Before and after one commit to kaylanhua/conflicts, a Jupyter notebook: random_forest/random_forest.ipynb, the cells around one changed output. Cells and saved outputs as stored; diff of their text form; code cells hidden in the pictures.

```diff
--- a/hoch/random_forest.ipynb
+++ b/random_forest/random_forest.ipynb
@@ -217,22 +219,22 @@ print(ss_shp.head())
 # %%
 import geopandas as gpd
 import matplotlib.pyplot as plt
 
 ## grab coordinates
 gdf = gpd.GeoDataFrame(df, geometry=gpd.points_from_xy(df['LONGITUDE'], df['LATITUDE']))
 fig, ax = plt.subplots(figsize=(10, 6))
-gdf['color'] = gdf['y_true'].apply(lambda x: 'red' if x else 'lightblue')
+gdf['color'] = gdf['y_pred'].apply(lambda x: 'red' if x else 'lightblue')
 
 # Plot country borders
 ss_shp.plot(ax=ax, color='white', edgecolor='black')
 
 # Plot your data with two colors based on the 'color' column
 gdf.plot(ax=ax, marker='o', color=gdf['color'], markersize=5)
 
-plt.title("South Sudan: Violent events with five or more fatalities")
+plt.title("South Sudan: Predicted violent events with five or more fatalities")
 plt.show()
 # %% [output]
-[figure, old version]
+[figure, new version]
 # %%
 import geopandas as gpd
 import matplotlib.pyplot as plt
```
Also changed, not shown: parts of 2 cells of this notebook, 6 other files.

------------------------------------------------------------------------

*PROBLEM*
Nothing is to be left out; every record above must be repeated exactly.

*EXERCISE SOLUTION*
Before and after one commit to kaylanhua/conflicts, a Jupyter notebook: random_forest/random_forest.ipynb, the cells around one changed output. Cells and saved outputs as stored; diff of their text form; code cells hidden in the pictures.

```diff
--- a/hoch/random_forest.ipynb
+++ b/random_forest/random_forest.ipynb
@@ -217,22 +219,22 @@ print(ss_shp.head())
 # %%
 import geopandas as gpd
 import matplotlib.pyplot as plt
 
 ## grab coordinates
 gdf = gpd.GeoDataFrame(df, geometry=gpd.points_from_xy(df['LONGITUDE'], df['LATITUDE']))
 fig, ax = plt.subplots(figsize=(10, 6))
-gdf['color'] = gdf['y_true'].apply(lambda x: 'red' if x else 'lightblue')
+gdf['color'] = gdf['y_pred'].apply(lambda x: 'red' if x else 'lightblue')
 
 # Plot country borders
 ss_shp.plot(ax=ax, color='white', edgecolor='black')
 
 # Plot your data with two colors based on the 'color' column
 gdf.plot(ax=ax, marker='o', color=gdf['color'], markersize=5)
 
-plt.title("South Sudan: Violent events with five or more fatalities")
+plt.title("South Sudan: Predicted violent events with five or more fatalities")
 plt.show()
 # %% [output]
-[figure, old version]
+[figure, new version]
 # %%
 import geopandas as gpd
 import matplotlib.pyplot as plt
```
Also changed, not shown: parts of 2 cells of this notebook, 6 other files.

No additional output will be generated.